WHAT YOU HAVE TO DO:
From the records below, find each line with the string "Drawn" and copy it.

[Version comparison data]
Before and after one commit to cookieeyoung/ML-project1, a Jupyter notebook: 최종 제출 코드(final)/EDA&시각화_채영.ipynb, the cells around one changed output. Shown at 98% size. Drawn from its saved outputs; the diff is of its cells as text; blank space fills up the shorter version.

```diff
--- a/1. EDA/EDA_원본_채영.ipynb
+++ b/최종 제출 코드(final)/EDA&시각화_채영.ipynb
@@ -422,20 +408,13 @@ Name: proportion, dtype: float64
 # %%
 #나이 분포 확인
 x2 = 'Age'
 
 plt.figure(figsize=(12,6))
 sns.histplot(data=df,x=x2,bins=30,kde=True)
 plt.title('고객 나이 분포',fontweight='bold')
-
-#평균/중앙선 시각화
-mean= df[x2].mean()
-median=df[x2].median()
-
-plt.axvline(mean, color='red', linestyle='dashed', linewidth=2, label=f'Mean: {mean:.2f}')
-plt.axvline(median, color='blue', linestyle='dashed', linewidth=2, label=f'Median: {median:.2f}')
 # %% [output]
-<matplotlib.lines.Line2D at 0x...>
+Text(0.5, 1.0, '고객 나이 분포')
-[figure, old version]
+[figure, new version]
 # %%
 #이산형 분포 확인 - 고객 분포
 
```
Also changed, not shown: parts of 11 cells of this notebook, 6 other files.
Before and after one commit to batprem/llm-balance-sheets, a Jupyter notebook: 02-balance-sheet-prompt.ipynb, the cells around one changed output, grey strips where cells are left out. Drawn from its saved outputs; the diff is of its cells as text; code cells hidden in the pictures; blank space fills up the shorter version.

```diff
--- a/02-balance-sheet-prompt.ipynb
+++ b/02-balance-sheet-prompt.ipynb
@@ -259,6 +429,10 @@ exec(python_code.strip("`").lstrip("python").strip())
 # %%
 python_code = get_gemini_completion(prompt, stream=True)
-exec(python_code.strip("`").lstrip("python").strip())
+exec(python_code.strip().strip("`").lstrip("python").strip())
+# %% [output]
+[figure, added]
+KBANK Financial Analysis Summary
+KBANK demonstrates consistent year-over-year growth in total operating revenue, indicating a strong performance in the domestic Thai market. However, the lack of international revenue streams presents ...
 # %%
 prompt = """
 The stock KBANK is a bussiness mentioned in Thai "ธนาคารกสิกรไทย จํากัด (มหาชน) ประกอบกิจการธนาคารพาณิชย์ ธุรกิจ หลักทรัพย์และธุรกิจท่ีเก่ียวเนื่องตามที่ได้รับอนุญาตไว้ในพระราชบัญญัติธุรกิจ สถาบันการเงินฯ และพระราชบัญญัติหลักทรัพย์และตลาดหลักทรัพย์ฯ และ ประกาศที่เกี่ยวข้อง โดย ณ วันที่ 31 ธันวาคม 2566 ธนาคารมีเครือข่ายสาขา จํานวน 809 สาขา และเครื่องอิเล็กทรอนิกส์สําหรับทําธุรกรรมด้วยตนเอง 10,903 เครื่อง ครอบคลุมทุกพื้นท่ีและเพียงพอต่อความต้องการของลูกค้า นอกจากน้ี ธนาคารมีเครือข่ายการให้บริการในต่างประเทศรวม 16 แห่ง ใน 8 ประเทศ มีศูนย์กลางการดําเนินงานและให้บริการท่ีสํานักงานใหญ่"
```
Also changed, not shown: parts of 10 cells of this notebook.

ANSWER SECTION:
Before and after one commit to cookieeyoung/ML-project1, a Jupyter notebook: 최종 제출 코드(final)/EDA&시각화_채영.ipynb, the cells around one changed output. Shown at 98% size. Drawn from its saved outputs; the diff is of its cells as text; blank space fills up the shorter version.
Before and after one commit to batprem/llm-balance-sheets, a Jupyter notebook: 02-balance-sheet-prompt.ipynb, the cells around one changed output, grey strips where cells are left out. Drawn from its saved outputs; the diff is of its cells as text; code cells hidden in the pictures; blank space fills up the shorter version.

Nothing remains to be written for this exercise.